I’m going to be leading the WordPress 3.6 cycle. I’d personally like the focus of the release to be about content editing (revisions The WordPress revisions system stores a record of each saved draft or published update. The revision system allows you to see what changes were made in each revision by dragging a slider (or using the Next/Previous buttons). The display indicates what has changed in each revision., autosave, workflow, editing modes, etc), but of couse that won’t be locked down until we have our IRC Internet Relay Chat, a network where users can have conversations online. IRC channels are used widely by open source projects, and by WordPress. The primary WordPress channels are #wordpress and #wordpress-dev, on irc.freenode.net. planning meeting in early January.
What I need in the meantime is to pick a backup lead. Someone who will help me with the planning, execution, and delivery of the release, as well as be able to step in if for some reason I am unable to finish. If you think you’d be a good person for that job:
Before we kick off 3.5 development tomorrow with the scope session, there are a few quick announcements!
Andrew Nacin’s prolific contributions, encyclopedic knowledge of the codebase, and his increasing development leadership have undoubtedly been known to you all.

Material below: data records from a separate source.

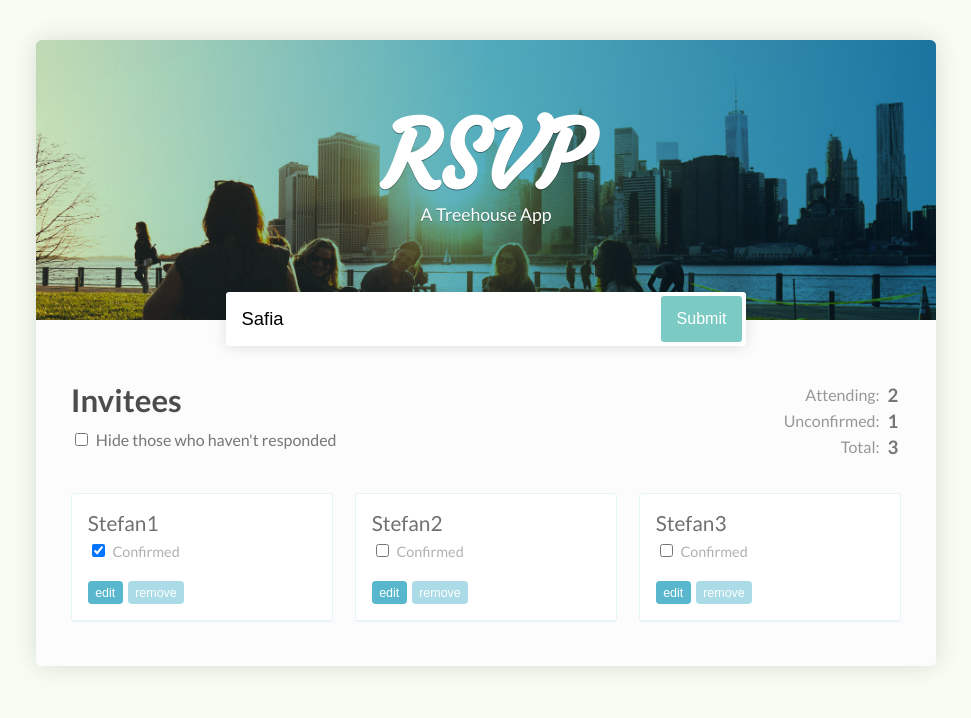
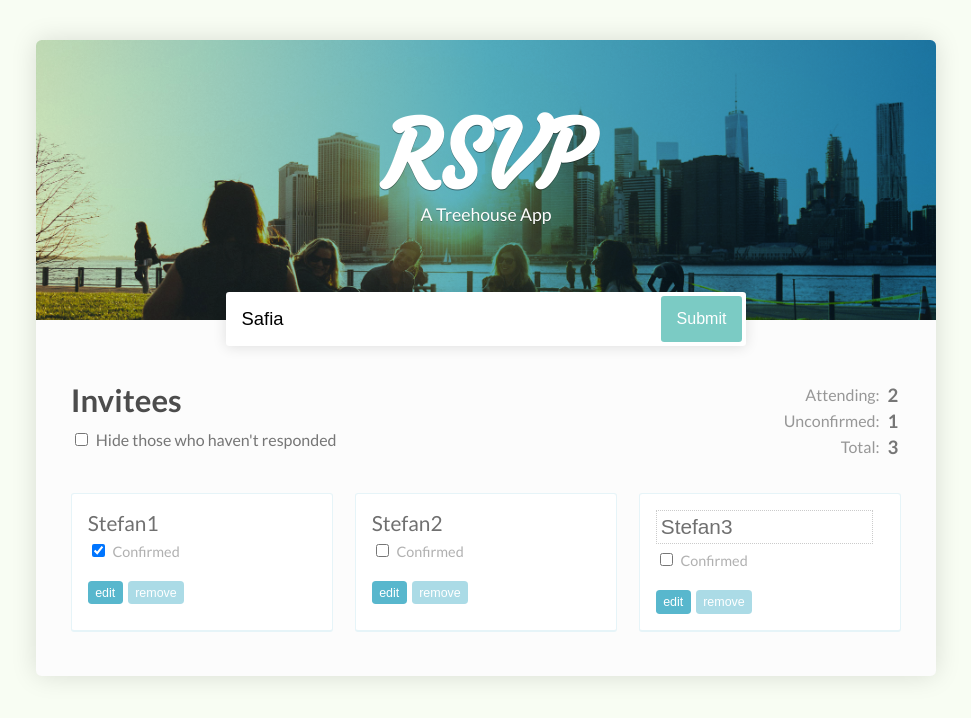
Before and after one commit to AR8Stefan/My-Playground, a React (Create React App) app: page / in a window 1280 px wide. Shown: the top 718 px of the page, without its empty margins (154-1125 px from the left). Built offline with nearby package versions, Linux system fonts and the light colour scheme.

Commit message:
start implementation of editing

```diff
--- a/src/App.js
+++ b/src/App.js
@@ -8,31 +8,40 @@
     guests: [
       {
         name: 'Stefan1',
-        isConfirmed: true
+        isConfirmed: true,
+        isEditing: false
       },
       {
         name: 'Stefan2',
-        isConfirmed: false
+        isConfirmed: false,
+        isEditing: false
       },
       {
         name: 'Stefan3',
-        isConfirmed: false
+        isConfirmed: false,
+        isEditing: true
       }
     ]
   }
  // will toggle confirmation 'at' the specified 'index'
-  toggleConfirmationAt = indexToChange =>
+  toggleGuestPropertyAt = (property, indexToChange) =>
     this.setState({
       guests: this.state.guests.map((guest, index) => {
         if(index === indexToChange) {
           return {
             ...guest,
-            isConfirmed: !guest.isConfirmed
+            [property]: !guest[property]
           };
         }
         return guest;
       })
     });
+
+    toggleConfirmationAt = index =>
+      this.toggleGuestPropertyAt("isConfirmed", index);
+
+    toggleEditingAt = index =>
+      this.toggleGuestPropertyAt("isEditing", index);
 
   getTotalInvited = () => this.state.guests.length;
   // getAttending = () =>
@@ -76,7 +85,7 @@
         <GuestList
           guests={this.state.guests}
           toggleConfirmationAt={this.toggleConfirmationAt}
-        />
+          toggleEditingAt={this.toggleEditingAt} />
 
       </div>
     </div>
--- a/src/components/Guest.js
+++ b/src/components/Guest.js
@@ -1,24 +1,29 @@
 import React from 'react';
 import PropTypes from 'prop-types';
 
+import GuestName from './GuestName';
+
 const Guest = props =>
 	<li>
-    <span>{props.name}</span>
+    <GuestName isEditing={props.isEditing}>
+    	{props.name}
+    </GuestName>
     <label>
       <input
       	type="checkbox"
       	checked={props.isConfirmed}
-      	onChange={props.handleConfirmation}
-      /> Confirmed
+      	onChange={props.handleConfirmation} /> Confirmed
     </label>
-    <button>edit</button>
+    <button onClick={props.handleToggleEditing}>edit</button>
     <button>remove</button>
   </li>;
 
 Guest.PropTypes = {
 	name: PropTypes.string.isRequired,
 	isConfirmed: PropTypes.bool.isRequired,
-	handleConfirmation: PropTypes.func.isRequired
+	isEditing: PropTypes.bool.isRequired,
+	handleConfirmation: PropTypes.func.isRequired,
+	handleToggleEditing: PropTypes.func.isRequired
 }
 
 export default Guest;
--- a/src/components/GuestList.js
+++ b/src/components/GuestList.js
@@ -10,14 +10,16 @@
 	    	key={index}
 	    	name={guest.name}
 	    	isConfirmed={guest.isConfirmed}
+	    	isEditing={guest.isEditing}
 	    	handleConfirmation={() => props.toggleConfirmationAt(index)}
-    	/>
+	    	handleToggleEditing={() => props.toggleEditingAt(index)} />
 	  )}
   </ul>;
 
 GuestList.PropTypes = {
 	guests: PropTypes.array.isRequired,
-	toggleConfirmationAt: PropTypes.func.isRequired
+	toggleConfirmationAt: PropTypes.func.isRequired,
+	toggleEditingAt: PropTypes.func.isRequired
 }
 
 export default GuestList;
--- /dev/null
+++ b/src/components/GuestName.js
@@ -0,0 +1,25 @@
+import React from 'react';
+import PropTypes from 'prop-types';
+
+
+const GuestName = props =>  {
+	if (props.isEditing) {
+		return (
+			<input
+				type="text"
+				value={props.children} />
+		);
+	}
+
+	return (
+		<span>
+			{props.children}
+		</span>
+	)
+};
+
+GuestName.PropTypes = {
+	isEditing: PropTypes.bool.isRequired
+}
+
+export default GuestName;
```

We’re now recognizing that leadership by promoting Nacin to a Lead Developer!
Daryl Koopersmith has had temporary commit for the past few release cycles, and should be known to you for his work on nifty features such as the theme customizer Tool built into WordPress core that hooks into most modern themes. You can use it to preview and modify many of your site’s appearance settings., distraction-free writing, and our fast-fast-fast linking dialog. We want him to keep bringing it for many releases to come, so we’re dropping the “temporary” bit and letting him keep ongoing commit access.
Next, Jon Cave (“duck_”) is having his temporary commit extended once again for the 3.5 cycle. Jon’s keen eye has been quite helpful, especially when it comes to improving WordPress security.
Finally, we’re trying something a little bit different for the 3.5 cycle. We’re going to have a specific release leader — someone who has both primary authority and primary responsibility for the release. They’ll lead the scope discussion, they’ll coördinate the development process, they’ll crack the whip when people aren’t delivering on things they promised, and they’ll make the hard decisions about whether features stick or get punted. If this works, we can make this a rotating gig.
For the 3.5 cycle, Andrew Nacin will take the lead, and Daryl Koopersmith will be his second-in-command. These are your point people for this release. I, for one, am excited to see what they (and you) can accomplish!